RECORDED INFORMATION ::
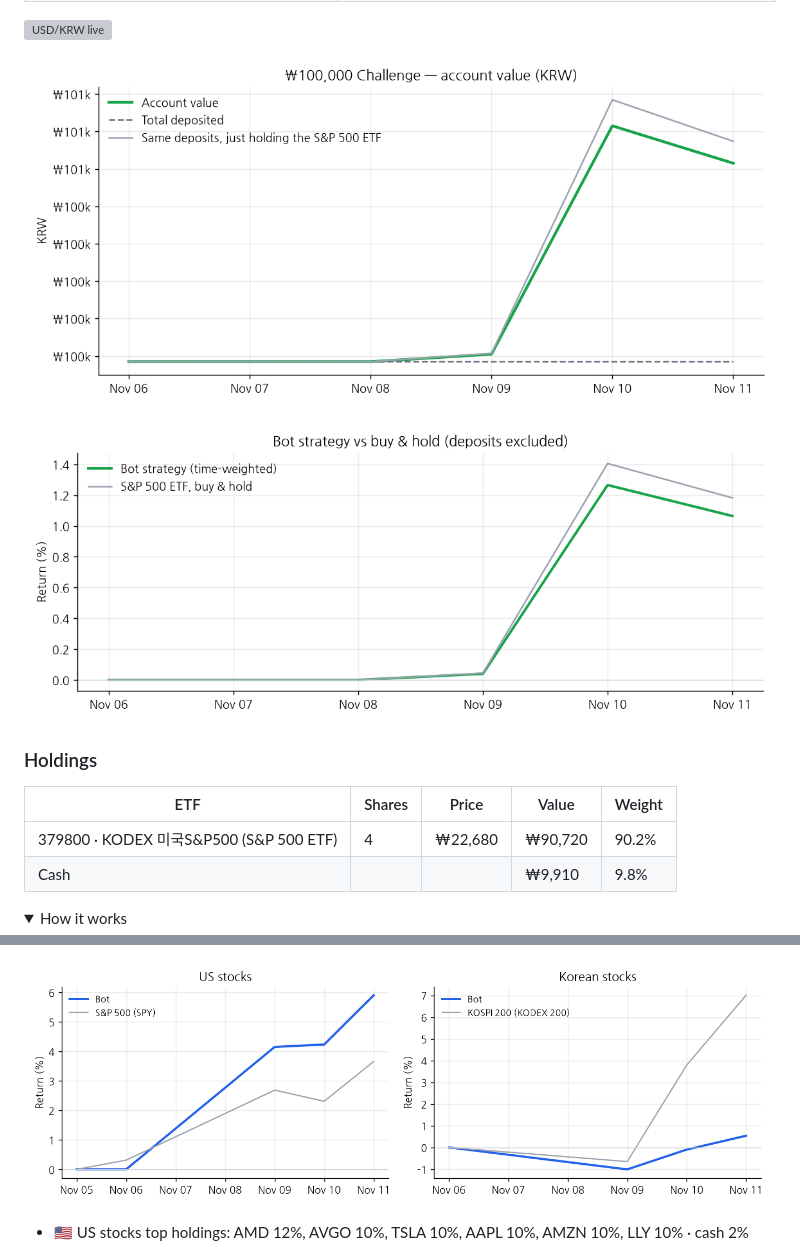
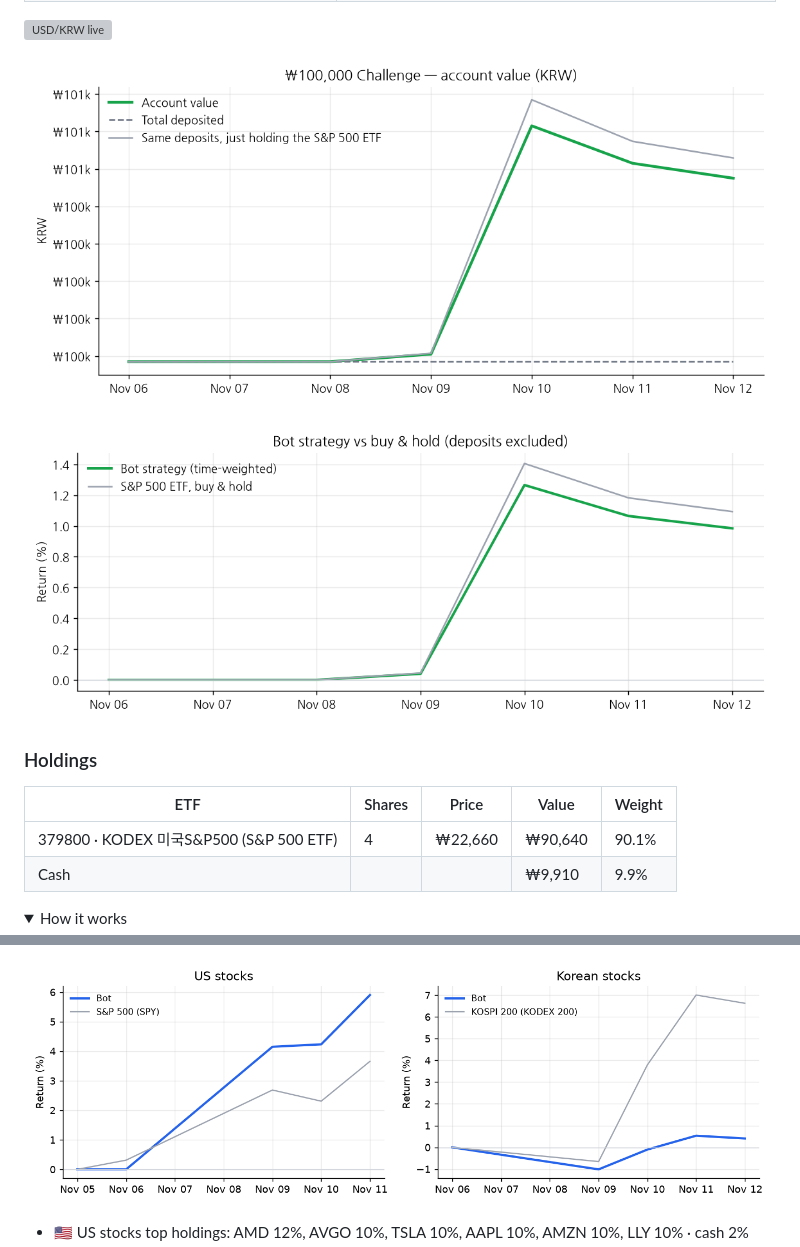
Before and after one commit to chomuscleguy/chomuscleguy, a Markdown page: README.md, 2 parts joined by grey strips. Rendered like a GitHub page; pictures changed too: challenge/return.png, challenge/value.png, paper/returns.png; folded sections open; grey boxes are pictures that could not be loaded.

```diff
--- a/README.md
+++ b/README.md
@@ -74,8 +74,8 @@ Official 2026 Unity Game Jam entry (theme: *Lucky Number*) · solo · Unity 6 ·
 
 | ETF | Shares | Price | Value | Weight |
 |---|---|---|---|---|
-| 379800 · KODEX 미국S&P500 (S&P 500 ETF) | 4 | ₩22,680 | ₩90,720 | 90.2% |
-| Cash | | | ₩9,910 | 9.8% |
+| 379800 · KODEX 미국S&P500 (S&P 500 ETF) | 4 | ₩22,660 | ₩90,640 | 90.1% |
+| Cash | | | ₩9,910 | 9.9% |
 
 <details><summary>How it works</summary>
 
```
Also changed, not shown: other parts of README.md (+11 -11 lines), 1 other file.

WORK REQUEST :: Go through the records above, find each line with the string "README", and copy it.

TASK OUTPUT ::
Before and after one commit to chomuscleguy/chomuscleguy, a Markdown page: README.md, 2 parts joined by grey strips. Rendered like a GitHub page; pictures changed too: challenge/return.png, challenge/value.png, paper/returns.png; folded sections open; grey boxes are pictures that could not be loaded.
--- a/README.md
+++ b/README.md
Also changed, not shown: other parts of README.md (+11 -11 lines), 1 other file.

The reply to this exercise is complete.